Note: This month’s report includes an update to the model, which may result in revised PHS values. Additionally, input data has been especially volatile in recent months, which may result in strong revisions. 

Next Release

The next Potential Home Sales Model will be released on September 21, 2020 with August 2020 data. 

About the Potential Home Sales Model

Potential home sales measures existing-homes sales, which include single-family homes, townhomes, condominiums and co-ops on a seasonally adjusted annualized rate based on the historical relationship between existing-home sales and U.S. population demographic data, homeowner tenure, house-buying power in the U.S. economy, price trends in the U.S. housing market, and conditions in the financial market. When the actual level of existing-home sales are significantly above potential home sales, the pace of turnover is not supported by market fundamentals and there is an increased likelihood of a market correction. Conversely, seasonally adjusted, annualized rates of actual existing-home sales below the level of potential existing-home sales indicate market turnover is underperforming the rate fundamentally supported by the current conditions. Actual seasonally adjusted annualized existing-home sales may exceed or fall short of the potential rate of sales for a variety of reasons, including non-traditional market conditions, policy constraints and market participant behavior. Recent potential home sale estimates are subject to revision to reflect the most up-to-date information available on the economy, housing market and financial conditions. The Potential Home Sales model is published prior to the National Association of Realtors’ Existing-Home Sales report each month. 

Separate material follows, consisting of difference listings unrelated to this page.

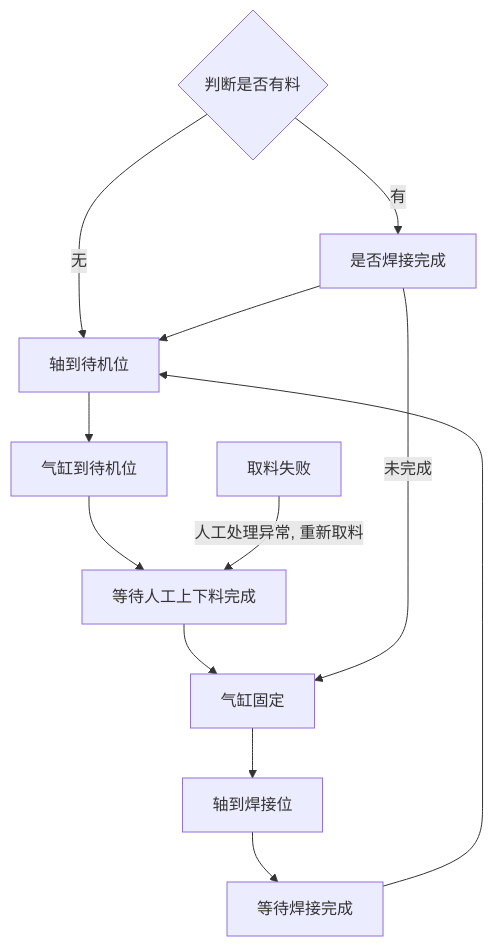
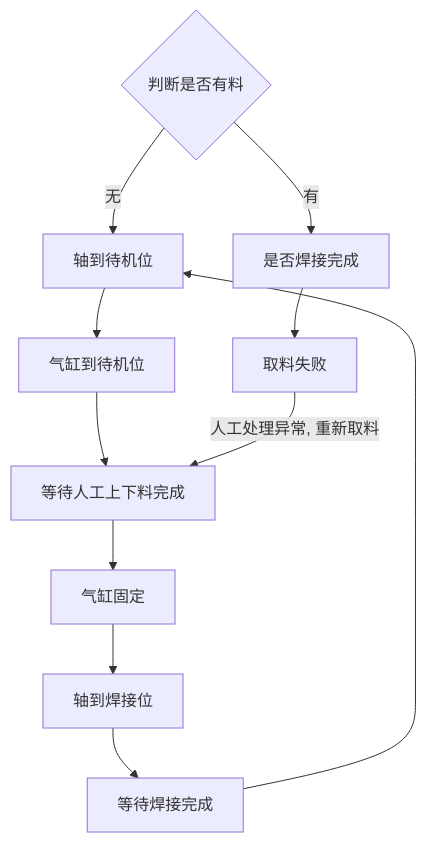
One commit to PengKun1/iodraw-files changed the diagram in all/OP10 上料工位自动流程.md. Above: the diagram before and after it, drawn with Mermaid.

Commit message:
2024-08-02 11:03:45 update

````diff
--- a/all/OP10 上料工位自动流程.md
+++ b/all/OP10 上料工位自动流程.md
@@ -1,16 +1,15 @@
 ```mermaid
 graph TD
 10{判断是否有料}-->|无|20
 10-->|有|100
 20[轴到待机位]-->30
 30[气缸到待机位]-->40
 40[等待人工上下料完成]-->50
 50[气缸固定]-->60
 60[轴到焊接位]-->70
 70[等待焊接完成]-->20
 
-100[是否焊接完成]-->20
-100-->|未完成|50
+100[是否焊接完成]-->900
 
 900[取料失败]-->|人工处理异常, 重新取料|40
 ```
````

Opinions, estimates, forecasts and other views contained in this page are those of First American’s Chief Economist, do not necessarily represent the views of First American or its management, should not be construed as indicating First American’s business prospects or expected results, and are subject to change without notice. Although the First American Economics team attempts to provide reliable, useful information, it does not guarantee that the information is accurate, current or suitable for any particular purpose. © 2020 by First American. Information from this page may be used with proper attribution. 

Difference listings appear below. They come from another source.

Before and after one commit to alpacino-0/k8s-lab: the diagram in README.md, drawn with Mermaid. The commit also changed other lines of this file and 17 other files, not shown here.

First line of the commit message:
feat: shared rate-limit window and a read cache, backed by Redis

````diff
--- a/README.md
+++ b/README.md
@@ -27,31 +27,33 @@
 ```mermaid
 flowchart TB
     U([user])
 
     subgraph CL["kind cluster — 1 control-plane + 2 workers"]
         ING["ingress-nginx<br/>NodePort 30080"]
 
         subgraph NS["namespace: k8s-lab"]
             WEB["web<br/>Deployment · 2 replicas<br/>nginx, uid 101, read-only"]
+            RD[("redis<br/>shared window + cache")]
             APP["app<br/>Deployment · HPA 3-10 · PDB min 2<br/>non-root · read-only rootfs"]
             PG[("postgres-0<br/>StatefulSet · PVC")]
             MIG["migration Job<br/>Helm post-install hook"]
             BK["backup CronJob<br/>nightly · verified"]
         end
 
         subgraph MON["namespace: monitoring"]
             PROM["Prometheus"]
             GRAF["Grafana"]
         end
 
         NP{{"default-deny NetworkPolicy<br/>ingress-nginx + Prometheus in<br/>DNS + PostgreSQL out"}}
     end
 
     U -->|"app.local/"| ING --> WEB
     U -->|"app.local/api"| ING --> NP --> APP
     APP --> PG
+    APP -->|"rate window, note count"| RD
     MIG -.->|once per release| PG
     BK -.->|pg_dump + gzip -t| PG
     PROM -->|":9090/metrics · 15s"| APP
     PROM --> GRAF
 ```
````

About First American

First American Financial Corporation (NYSE: FAF) is a leading provider of title insurance, settlement services and risk solutions for real estate transactions that traces its heritage back to 1889. First American also provides title plant management services; title and other real property records and images; valuation products and services; home warranty products; property and casualty insurance; banking, trust and wealth management services; and other related products and services. With total revenue of $6.2 billion in 2019, the company offers its products and services directly and through its agents throughout the United States and abroad. In 2020, First American was named to the Fortune 100 Best Companies to Work For® list for the fifth consecutive year. More information about the company can be found at www.firstam.com.